A Danish Company, ExoXpac, would next year launch a business initiative in Ghana to use coconut husks and pineapple wastes to produce bottles and food packs to substitute the use of plastics.
The ExoXpac, which specialises in converting biodegradable waste materials to useful products, would undertake the new technology, in collaboration with the Council for Scientific and Industrial Research, to promote economic growth and employment in Ghana.
Madam Gove Degnbol, the Denmark Ambassador to Ghana, made this known when she led a Danish business delegation to pay a courtesy call on the Minister of Sanitation and Water Resources, Madam Cecilia Abena Dapaah, to finalise details of the initiative.
Madam Degnbol praised Ghana for her economic strides and said Denmark would share experiences with the country to transform the economy through technology and strengthen the technical cooperation between the two countries.
She gave the assurance that the technology would help turn the waste products around to solve some of the sanitation problems.
Madam Dapaah said the technology to be introduced had confirmed government’s commitment to making the private sector the driver of the One District One Factory Programme.
She said the country had made gains by achieving several targets under the Millennium Development Goals yet lagged behind in sanitation with its inherent health issues, hence the need to embrace the biodegradable technology to curb the plastic waste menace.

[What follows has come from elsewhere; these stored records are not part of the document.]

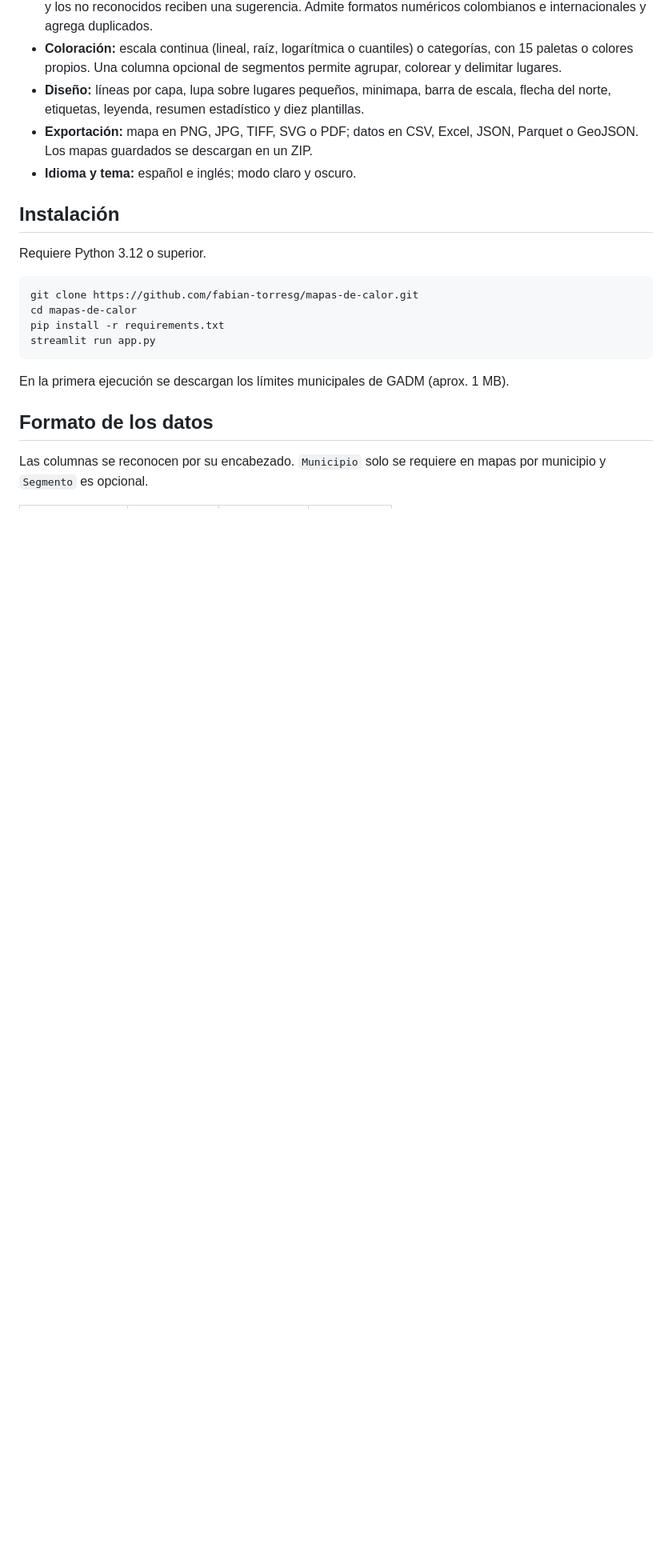
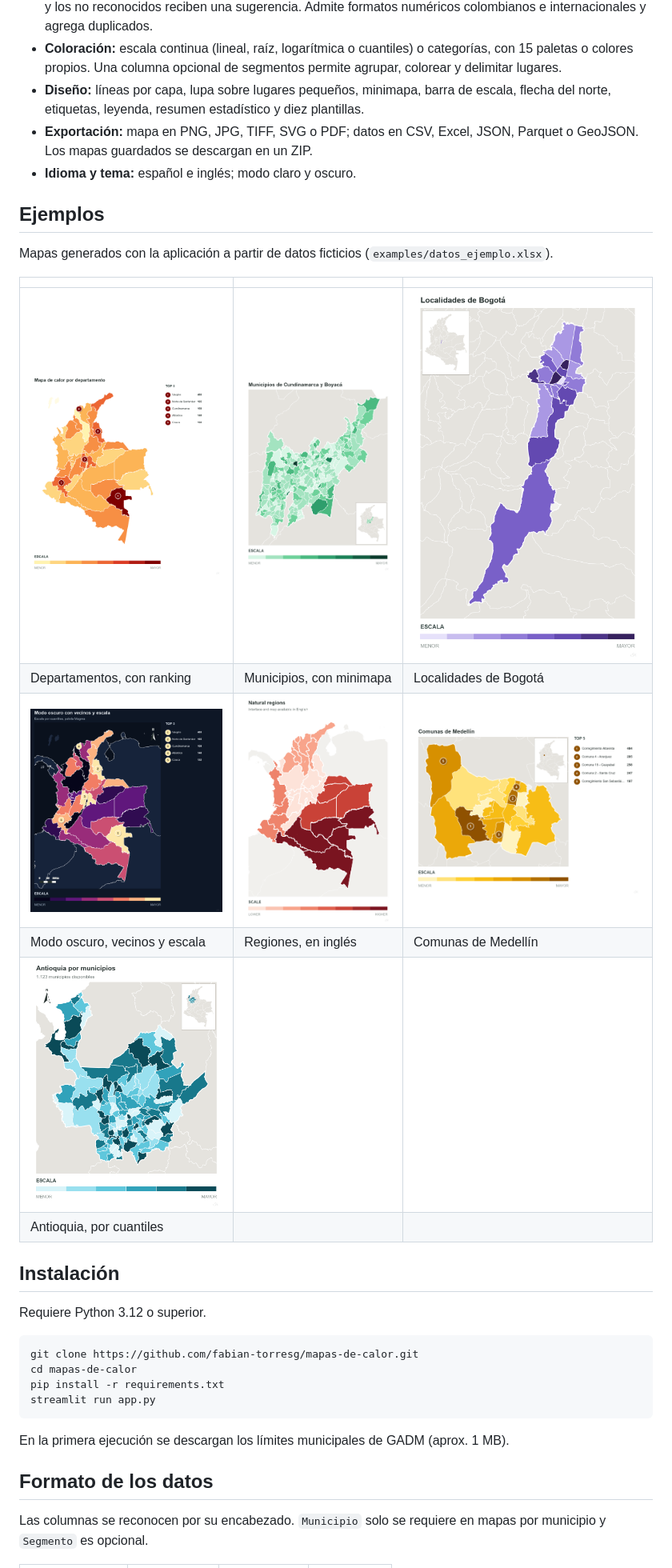
Before and after one commit to fabian-torresg/mapas-de-calor, a Markdown page: README.md, the part around the change. Shown at 80% size. GitHub-like rendering; pictures changed too: docs/img/antioquia.png (added), docs/img/medellin.png (added), docs/img/oscuro.png (added); blank space fills up the shorter version.

Commit message:
Galería de ejemplos en el README y la página de presentación
Agrega cuatro mapas de configuraciones distintas: modo oscuro con vecinos y escala, regiones en inglés, comunas de Medellín y municipios de Antioquia.

```diff
--- a/README.md
+++ b/README.md
@@ -27,6 +27,19 @@ los asocia con la geografía y exporta el mapa listo para informes y presentacio
 - **Exportación:** mapa en PNG, JPG, TIFF, SVG o PDF; datos en CSV, Excel, JSON, Parquet o GeoJSON. Los mapas
   guardados se descargan en un ZIP.
 - **Idioma y tema:** español e inglés; modo claro y oscuro.
+
+## Ejemplos
+
+Mapas generados con la aplicación a partir de datos ficticios (`examples/datos_ejemplo.xlsx`).
+
+| | | |
+| --- | --- | --- |
+| ![Colombia por departamento](docs/img/departamentos.png) | ![Municipios de Cundinamarca y Boyacá](docs/img/municipios.png) | ![Localidades de Bogotá](docs/img/ciudad.png) |
+| Departamentos, con ranking | Municipios, con minimapa | Localidades de Bogotá |
+| ![Modo oscuro](docs/img/oscuro.png) | ![Regiones naturales en inglés](docs/img/regiones.png) | ![Comunas de Medellín](docs/img/medellin.png) |
+| Modo oscuro, vecinos y escala | Regiones, en inglés | Comunas de Medellín |
+| ![Antioquia por municipios](docs/img/antioquia.png) | | |
+| Antioquia, por cuantiles | | |
 
 ## Instalación
 
```
Also changed, not shown: 1 other file.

Mr Michael Michelsen, the Global Business Manager of EcoXpac, said he was proud to extend the new technology to Ghana and gave the assurance that the company would provide exceptional services to customers when it started operation.